Author: David Moody
Publisher: Thomas Dunne Books (US Imprint)
Page count: 388pp
Release date: 15th March 2012 (US)/15th Nov 2012 (UK)
Reviewer: Theresa Derwin
The fifth and final novel in the series, Autumn Aftermath is currently available in the US and is available on amazon.com until its UK release 15th Nov 2012.
The novel, which starts from the point of view of Jessica Lindt, one of the zombies, in a few chapters, brings us up to speed to the current winter setting. Then we meet Alan Jackson, a survivor who wants to be on his own, that is until he meets a number of survivors in what appears to be a safe place; Cheetham Castle. Finding the other survivors holed up in the keep,Jacksondecides to stay awhile.
Next we encounter Driver from Autumn Disintegration. Faking illness, Driver escaped the confines of the hotel in Bromwell just as things were getting bad. Driver finds himself at the castle and the survivors at the castle decide to rescue the group at the hotel. This then brings two of the groups together in relative safety at the castle.
Now that the bodies are becoming more harmless and pressure is easing off the survivors, they have time to consider all that they have lost, and time to decide if they really want to life in the aftermath. Jas is becoming more emotional and starting to behave aggressively as he realises everything he has lost.
As the novel progresses we are reunited with Michael and Emma, last seen in Purification, and the settlement of survivors on the Isle of Cormansey. Circumstance brings Michael and a couple of survivors to the mainland and an encounter with Jas and Jackson, who are fighting for control of the castle.
As the series reaches its conclusion, we learn more about the nature of the dead and are in for more surprises. The dead soon become something to pity, as Michael watches hundreds of the bodies crammed into buses and trains, pawing to get out of their various traps like a pastiche of rush hour passengers.
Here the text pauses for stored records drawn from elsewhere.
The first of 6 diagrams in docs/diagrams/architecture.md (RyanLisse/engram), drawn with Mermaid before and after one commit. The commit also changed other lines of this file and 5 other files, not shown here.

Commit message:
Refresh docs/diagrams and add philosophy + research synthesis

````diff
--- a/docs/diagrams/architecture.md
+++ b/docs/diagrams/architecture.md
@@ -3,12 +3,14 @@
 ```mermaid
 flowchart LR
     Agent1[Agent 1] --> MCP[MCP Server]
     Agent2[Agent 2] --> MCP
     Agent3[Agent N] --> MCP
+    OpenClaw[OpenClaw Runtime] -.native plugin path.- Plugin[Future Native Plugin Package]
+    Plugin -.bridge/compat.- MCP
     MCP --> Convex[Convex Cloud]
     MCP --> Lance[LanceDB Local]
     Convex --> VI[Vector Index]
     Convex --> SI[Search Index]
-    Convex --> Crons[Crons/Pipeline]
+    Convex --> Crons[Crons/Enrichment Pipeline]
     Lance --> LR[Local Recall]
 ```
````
Poignant and moving, Aftermath is a brilliant end to a series that has lived and breathed with us for ten long years. This novel feels like the end of an era; just as it should.